It can be hard to determine exactly what Scaredy Cat is about, considering that three plotlines are introduced in almost as many minutes. There’s a little girl running around a peaceful planet chanting “scaredy cat, scaredy cat” before something falls from the sky… and starts killing everybody. There are a set of anthropologists discussing a “restricted area” and a test subject who is apparently being tested to destruction. And then there’s the TARDIS, where C’rizz asks to see an unspoiled planet.

It’s standard reviewing technique to stop discussing the plot in Episode One, but I have to break that rule a little bit because it’s not until Episode Two that all of these disparate threads finally resolve into a coherent plot – that there are a set of scientists on that unspoiled planet running experiments on the natives, their project literally haunted by a chanting little girl.

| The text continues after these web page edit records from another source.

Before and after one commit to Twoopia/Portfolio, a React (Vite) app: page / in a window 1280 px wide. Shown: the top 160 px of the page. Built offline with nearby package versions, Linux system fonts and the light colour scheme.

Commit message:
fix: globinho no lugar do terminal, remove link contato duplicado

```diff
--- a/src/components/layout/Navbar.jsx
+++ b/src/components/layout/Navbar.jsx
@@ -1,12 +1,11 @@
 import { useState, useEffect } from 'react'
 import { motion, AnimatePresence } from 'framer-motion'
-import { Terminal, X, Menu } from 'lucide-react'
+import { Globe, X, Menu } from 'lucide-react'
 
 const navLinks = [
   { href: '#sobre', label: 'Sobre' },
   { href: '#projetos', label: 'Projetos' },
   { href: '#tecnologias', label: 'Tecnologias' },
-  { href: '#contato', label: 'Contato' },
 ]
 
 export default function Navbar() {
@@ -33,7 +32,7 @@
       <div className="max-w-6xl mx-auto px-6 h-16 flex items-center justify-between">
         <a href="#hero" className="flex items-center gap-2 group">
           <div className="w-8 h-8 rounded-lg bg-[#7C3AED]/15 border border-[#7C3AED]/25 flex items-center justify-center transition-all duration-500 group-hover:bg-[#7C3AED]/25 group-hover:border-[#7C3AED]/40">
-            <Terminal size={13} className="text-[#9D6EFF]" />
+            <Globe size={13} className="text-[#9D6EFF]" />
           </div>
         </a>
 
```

Shindler insists in the liner notes that Scaredy Cat has always been a Doctor Who script, but it has all of the earmarks of a Sapphire & Steel story with the serial numbers barely filed off. An almost motionless pace, conflicting plotlines shattered over several timelines, a strange child constantly repeating a nonsense phrase (“scaredy cat” almost never ties into anything happening at the time and never moves the plot) — all of these are usually a sign that irregularities are being handled by the forces controlling each dimension.

Doctor Who elements do get unconvincingly bolted on – there is time travel and an argument between the Doctor and C’rizz about protecting the web of time vs changing history. But it’s an unconvincing join, unable to patch over huge foundational gaps like nobody noticing the secret (but highly technological) research station arriving and being supplied on the planet nobody visits but everyone watches.

Rather than filling in the holes, Shindler goes for a lot of technobabble to try to distract the listener, and when that doesn’t work, the screaming and the suggestive sound effects are deployed. The overall result is a highly unsatisfying story – a failure as both a Doctor Who adventure and as anything remotely scary.

Scaredy Cat (by Will Shindler; starring Paul McGann, India Fisher, Conrad Westmaas) was released by Big Finish Productions in October 2005.